Revision comparison data:

_____

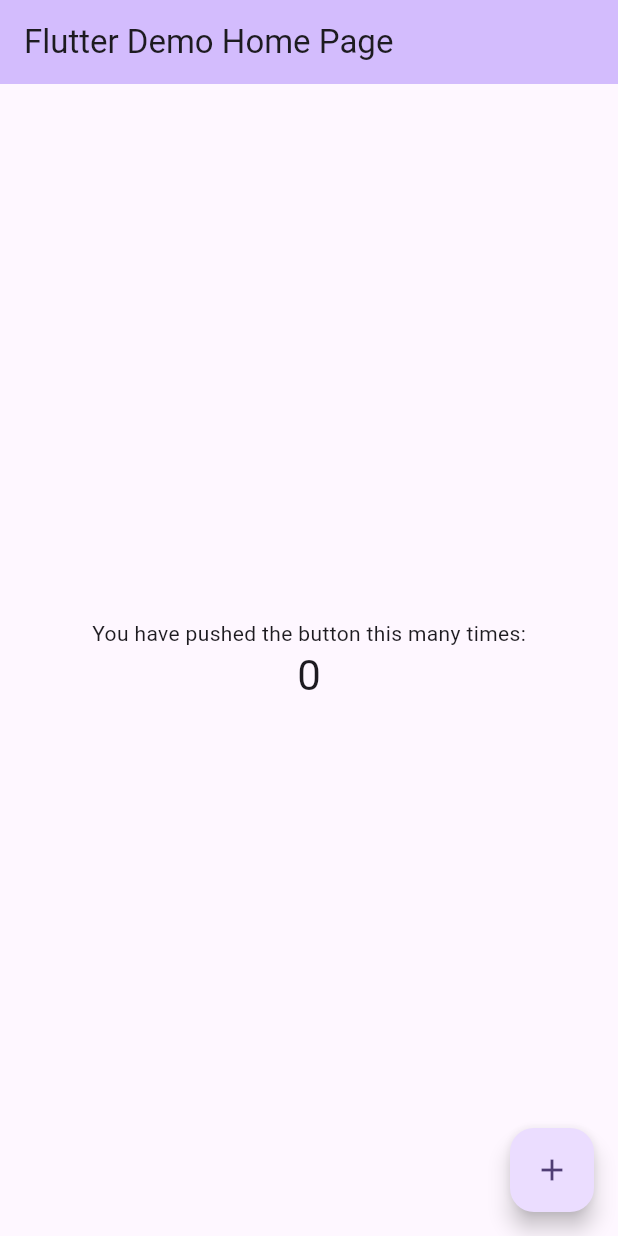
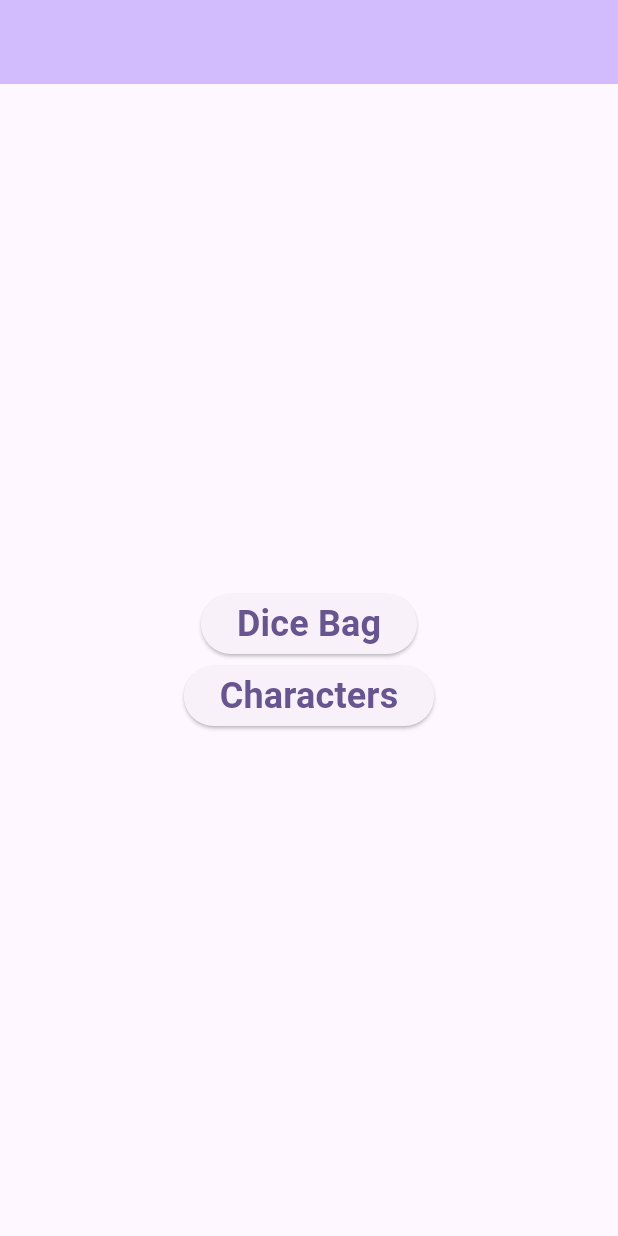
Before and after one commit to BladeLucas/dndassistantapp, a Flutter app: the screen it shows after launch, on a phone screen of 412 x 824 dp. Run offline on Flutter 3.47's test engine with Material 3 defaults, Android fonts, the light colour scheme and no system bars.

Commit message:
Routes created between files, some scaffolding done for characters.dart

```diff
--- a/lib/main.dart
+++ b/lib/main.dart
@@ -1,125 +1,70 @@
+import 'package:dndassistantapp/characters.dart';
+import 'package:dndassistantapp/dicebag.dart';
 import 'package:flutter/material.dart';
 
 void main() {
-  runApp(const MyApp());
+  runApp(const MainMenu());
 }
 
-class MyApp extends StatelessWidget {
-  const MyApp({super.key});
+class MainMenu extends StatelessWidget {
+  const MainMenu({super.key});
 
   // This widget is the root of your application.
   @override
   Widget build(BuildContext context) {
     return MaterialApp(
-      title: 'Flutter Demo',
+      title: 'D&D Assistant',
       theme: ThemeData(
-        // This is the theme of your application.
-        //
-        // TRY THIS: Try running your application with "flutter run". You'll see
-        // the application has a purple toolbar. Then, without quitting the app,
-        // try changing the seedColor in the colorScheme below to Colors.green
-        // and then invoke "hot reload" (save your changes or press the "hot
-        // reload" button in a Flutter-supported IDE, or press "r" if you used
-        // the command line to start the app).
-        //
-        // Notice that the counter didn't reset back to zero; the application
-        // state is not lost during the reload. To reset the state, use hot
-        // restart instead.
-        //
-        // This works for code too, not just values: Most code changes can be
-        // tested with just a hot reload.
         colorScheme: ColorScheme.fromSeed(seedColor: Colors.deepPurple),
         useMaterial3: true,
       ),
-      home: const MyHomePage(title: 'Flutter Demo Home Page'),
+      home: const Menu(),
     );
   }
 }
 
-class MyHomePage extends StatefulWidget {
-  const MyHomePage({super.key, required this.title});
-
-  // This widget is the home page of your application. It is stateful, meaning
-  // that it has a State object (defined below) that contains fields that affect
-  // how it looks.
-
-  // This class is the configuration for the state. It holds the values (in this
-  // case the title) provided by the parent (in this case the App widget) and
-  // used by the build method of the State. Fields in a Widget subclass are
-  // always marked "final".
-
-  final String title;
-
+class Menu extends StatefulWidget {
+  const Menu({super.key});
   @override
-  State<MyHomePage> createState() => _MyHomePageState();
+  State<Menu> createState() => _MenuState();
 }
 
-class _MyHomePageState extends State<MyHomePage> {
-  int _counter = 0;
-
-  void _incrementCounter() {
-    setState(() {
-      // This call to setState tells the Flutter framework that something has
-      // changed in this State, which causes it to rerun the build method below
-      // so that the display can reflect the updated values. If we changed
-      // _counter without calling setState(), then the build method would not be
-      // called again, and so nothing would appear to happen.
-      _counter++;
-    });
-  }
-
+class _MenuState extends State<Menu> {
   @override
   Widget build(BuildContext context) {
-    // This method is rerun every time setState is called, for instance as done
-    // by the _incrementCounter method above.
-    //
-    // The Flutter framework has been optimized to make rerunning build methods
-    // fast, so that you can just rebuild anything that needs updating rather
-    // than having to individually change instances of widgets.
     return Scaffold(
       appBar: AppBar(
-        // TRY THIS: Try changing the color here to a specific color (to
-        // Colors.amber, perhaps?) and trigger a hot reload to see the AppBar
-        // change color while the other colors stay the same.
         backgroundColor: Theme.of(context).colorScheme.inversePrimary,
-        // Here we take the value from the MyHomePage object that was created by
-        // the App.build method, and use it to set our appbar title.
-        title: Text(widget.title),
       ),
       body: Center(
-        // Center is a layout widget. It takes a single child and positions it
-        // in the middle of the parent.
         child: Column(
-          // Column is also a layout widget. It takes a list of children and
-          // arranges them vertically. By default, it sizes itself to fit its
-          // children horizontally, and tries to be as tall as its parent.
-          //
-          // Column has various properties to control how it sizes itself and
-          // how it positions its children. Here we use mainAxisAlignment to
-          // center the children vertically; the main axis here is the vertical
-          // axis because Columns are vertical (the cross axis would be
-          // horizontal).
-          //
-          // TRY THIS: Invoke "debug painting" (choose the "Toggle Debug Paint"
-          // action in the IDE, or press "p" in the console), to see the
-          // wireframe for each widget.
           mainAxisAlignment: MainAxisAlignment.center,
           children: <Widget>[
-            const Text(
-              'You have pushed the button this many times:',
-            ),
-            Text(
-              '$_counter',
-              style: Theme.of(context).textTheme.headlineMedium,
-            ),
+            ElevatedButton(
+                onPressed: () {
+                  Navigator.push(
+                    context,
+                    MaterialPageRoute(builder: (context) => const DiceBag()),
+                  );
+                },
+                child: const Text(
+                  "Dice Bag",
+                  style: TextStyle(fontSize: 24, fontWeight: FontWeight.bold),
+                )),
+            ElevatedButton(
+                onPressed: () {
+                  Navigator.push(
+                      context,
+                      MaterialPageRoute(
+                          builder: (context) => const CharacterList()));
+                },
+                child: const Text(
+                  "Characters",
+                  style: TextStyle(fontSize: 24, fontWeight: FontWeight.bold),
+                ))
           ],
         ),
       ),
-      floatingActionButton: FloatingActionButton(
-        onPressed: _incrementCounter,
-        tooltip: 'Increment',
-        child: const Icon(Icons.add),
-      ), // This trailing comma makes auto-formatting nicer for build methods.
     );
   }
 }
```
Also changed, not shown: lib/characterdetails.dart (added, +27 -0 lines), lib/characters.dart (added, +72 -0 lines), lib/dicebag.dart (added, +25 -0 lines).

_____

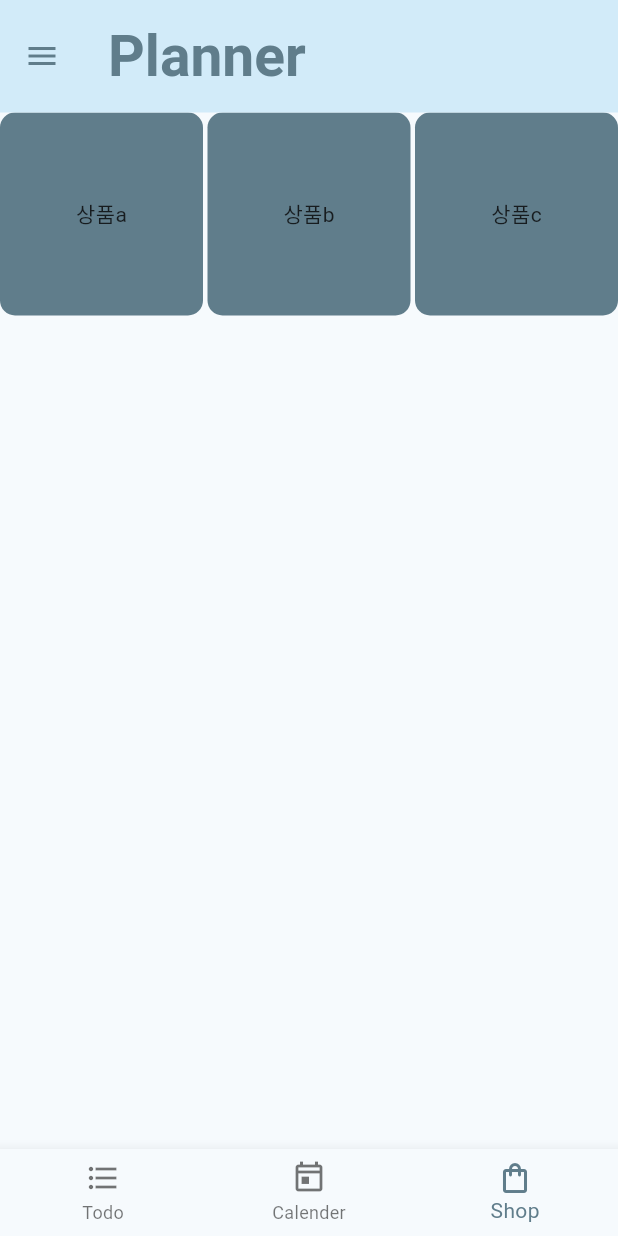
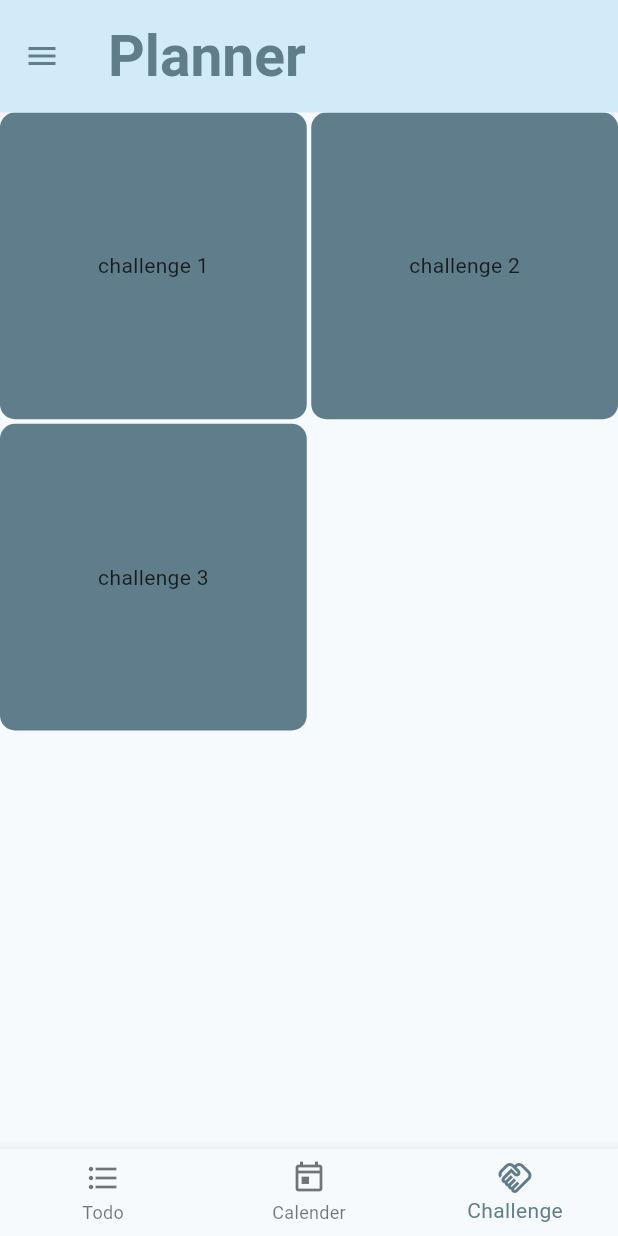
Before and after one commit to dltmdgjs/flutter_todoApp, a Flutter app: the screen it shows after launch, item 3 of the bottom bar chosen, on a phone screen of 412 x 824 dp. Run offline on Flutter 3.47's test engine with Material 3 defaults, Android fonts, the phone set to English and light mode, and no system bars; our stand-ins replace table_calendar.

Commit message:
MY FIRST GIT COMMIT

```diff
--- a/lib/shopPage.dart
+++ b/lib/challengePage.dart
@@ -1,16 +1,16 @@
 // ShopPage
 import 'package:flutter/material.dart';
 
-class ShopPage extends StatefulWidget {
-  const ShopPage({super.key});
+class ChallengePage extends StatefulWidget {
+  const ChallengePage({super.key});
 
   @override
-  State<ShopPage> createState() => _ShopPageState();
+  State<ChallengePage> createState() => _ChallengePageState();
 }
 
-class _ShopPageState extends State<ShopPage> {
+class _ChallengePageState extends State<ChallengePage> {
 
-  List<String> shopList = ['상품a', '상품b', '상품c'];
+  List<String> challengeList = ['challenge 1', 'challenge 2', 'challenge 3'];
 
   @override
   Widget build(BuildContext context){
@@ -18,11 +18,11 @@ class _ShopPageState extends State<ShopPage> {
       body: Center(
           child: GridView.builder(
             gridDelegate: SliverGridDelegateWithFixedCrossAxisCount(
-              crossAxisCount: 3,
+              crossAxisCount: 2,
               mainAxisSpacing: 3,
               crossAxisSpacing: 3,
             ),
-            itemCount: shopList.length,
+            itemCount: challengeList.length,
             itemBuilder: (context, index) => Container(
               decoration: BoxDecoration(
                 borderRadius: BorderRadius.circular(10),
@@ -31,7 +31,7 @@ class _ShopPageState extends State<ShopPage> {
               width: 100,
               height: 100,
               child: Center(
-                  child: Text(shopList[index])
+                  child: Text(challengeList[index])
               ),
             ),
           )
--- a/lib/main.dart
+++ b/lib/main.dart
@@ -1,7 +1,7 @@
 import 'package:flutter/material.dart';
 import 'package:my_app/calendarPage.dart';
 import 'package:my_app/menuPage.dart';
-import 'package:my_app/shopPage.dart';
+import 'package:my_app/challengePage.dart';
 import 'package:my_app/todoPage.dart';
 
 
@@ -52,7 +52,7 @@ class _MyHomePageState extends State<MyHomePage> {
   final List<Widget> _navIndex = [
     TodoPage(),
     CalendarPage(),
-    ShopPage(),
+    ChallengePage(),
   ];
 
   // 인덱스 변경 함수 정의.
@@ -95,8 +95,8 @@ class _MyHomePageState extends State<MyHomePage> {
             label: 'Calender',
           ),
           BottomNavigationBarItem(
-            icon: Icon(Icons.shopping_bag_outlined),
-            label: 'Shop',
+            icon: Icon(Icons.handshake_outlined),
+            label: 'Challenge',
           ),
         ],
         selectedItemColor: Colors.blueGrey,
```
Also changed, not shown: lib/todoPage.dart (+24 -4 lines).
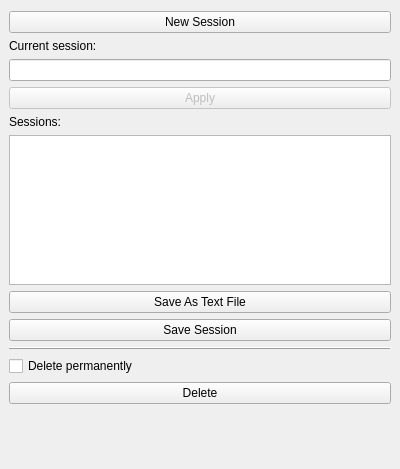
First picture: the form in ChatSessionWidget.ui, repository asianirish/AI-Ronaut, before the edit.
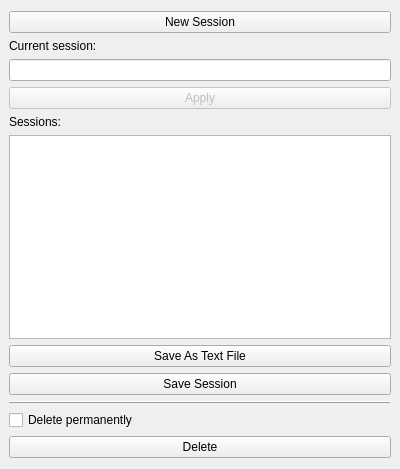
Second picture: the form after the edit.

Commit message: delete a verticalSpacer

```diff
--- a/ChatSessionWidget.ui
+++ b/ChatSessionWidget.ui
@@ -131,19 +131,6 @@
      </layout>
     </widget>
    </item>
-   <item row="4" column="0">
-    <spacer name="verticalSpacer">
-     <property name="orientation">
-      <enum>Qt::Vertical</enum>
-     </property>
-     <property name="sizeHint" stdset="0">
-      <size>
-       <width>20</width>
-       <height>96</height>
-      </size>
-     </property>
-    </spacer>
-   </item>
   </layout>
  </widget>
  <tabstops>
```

_____

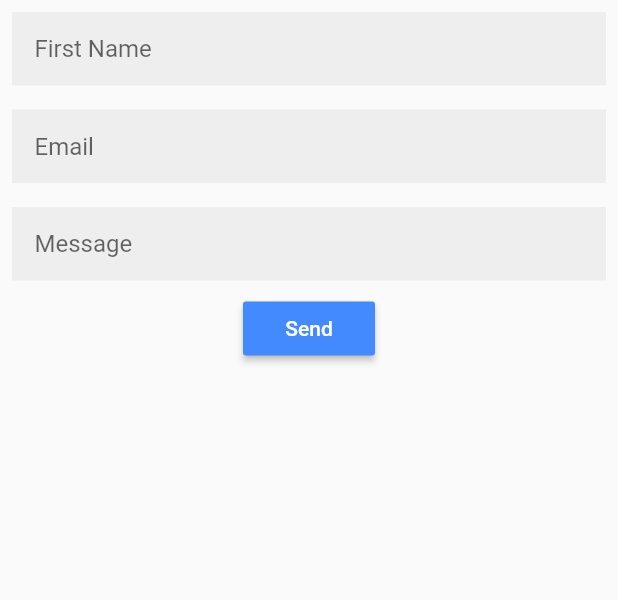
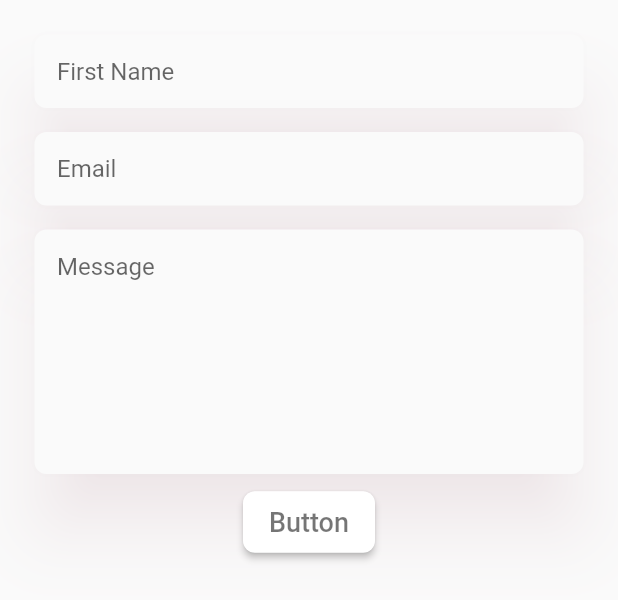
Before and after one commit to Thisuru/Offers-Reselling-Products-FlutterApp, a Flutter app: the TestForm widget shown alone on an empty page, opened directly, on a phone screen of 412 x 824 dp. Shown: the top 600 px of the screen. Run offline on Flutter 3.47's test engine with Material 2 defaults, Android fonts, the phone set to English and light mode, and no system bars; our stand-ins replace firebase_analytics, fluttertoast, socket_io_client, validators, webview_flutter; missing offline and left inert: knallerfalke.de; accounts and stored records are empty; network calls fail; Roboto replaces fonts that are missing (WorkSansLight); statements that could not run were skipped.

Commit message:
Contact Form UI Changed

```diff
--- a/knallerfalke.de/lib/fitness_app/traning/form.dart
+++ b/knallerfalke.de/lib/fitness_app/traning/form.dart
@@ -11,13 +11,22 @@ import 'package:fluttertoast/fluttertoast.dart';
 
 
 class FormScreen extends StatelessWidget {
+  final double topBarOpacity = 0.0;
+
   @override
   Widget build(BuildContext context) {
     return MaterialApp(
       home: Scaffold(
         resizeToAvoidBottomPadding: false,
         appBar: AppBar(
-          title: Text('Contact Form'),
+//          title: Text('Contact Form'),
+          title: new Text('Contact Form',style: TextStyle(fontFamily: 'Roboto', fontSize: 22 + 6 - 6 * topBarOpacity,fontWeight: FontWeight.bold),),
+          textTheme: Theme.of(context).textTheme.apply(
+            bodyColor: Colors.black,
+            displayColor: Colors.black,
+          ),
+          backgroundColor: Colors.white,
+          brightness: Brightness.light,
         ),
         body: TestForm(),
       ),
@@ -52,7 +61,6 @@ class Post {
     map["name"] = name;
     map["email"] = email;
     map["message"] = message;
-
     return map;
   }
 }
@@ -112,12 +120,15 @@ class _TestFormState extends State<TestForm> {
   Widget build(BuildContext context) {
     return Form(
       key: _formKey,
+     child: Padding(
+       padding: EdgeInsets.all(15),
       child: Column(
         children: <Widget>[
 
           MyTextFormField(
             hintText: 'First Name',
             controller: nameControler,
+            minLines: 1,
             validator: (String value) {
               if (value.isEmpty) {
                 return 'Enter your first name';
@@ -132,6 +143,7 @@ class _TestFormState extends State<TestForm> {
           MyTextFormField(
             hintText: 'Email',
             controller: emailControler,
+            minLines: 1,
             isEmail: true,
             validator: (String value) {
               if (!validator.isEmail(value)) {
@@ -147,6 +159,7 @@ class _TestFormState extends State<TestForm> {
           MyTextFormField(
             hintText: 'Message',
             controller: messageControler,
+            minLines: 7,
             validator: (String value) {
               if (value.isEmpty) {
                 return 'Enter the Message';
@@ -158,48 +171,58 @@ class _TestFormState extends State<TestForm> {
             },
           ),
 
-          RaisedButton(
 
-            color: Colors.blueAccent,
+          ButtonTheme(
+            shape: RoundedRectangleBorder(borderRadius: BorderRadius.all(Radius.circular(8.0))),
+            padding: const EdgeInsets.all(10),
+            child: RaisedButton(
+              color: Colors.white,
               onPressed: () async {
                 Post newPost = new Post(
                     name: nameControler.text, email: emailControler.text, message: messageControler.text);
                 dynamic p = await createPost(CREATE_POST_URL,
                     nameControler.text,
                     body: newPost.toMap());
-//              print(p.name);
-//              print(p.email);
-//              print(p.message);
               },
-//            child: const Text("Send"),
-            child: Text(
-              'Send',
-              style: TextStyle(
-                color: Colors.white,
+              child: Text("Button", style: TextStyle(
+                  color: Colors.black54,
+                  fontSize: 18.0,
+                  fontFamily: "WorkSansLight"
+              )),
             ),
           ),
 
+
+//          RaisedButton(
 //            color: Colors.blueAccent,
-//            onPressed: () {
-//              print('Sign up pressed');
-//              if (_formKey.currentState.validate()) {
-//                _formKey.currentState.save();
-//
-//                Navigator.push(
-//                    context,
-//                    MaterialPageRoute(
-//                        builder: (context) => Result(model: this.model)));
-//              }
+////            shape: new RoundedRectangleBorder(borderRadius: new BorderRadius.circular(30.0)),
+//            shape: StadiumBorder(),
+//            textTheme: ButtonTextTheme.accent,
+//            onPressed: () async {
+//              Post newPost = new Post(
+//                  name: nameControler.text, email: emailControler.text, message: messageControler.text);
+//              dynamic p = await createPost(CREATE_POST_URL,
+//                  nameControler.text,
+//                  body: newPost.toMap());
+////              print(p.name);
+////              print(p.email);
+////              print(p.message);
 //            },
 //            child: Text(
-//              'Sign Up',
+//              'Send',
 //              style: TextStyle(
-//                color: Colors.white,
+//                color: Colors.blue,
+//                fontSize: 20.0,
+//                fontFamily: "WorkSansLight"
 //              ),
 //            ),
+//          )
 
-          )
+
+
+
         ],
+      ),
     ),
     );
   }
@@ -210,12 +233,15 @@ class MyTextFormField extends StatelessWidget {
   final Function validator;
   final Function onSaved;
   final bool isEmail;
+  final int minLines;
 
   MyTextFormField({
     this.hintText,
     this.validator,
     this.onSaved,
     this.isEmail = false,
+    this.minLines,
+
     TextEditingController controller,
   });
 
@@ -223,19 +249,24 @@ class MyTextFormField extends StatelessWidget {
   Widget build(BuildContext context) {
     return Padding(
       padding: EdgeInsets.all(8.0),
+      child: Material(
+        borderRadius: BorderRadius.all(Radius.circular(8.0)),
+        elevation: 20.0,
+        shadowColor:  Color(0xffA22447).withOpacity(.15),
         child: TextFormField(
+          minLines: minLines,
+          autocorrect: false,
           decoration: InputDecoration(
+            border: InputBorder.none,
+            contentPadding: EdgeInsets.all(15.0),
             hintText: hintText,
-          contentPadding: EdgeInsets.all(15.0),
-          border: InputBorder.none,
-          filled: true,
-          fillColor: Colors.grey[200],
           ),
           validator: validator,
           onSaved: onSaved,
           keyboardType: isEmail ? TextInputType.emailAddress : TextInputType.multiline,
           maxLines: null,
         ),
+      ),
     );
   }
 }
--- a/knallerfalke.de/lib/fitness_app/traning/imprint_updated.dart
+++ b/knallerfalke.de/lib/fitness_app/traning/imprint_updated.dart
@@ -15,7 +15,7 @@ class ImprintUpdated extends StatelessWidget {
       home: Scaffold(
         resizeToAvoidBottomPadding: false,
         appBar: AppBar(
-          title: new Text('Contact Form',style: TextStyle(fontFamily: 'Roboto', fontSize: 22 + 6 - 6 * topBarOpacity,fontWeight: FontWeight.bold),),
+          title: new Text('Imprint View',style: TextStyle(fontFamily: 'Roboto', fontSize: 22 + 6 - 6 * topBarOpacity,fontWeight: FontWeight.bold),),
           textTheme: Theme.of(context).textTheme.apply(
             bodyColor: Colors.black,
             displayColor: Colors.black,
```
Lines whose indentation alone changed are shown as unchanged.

_____

Task objective:
Your reply should be the number of lines in the entries that contain "sizes", nothing more.

Result:
2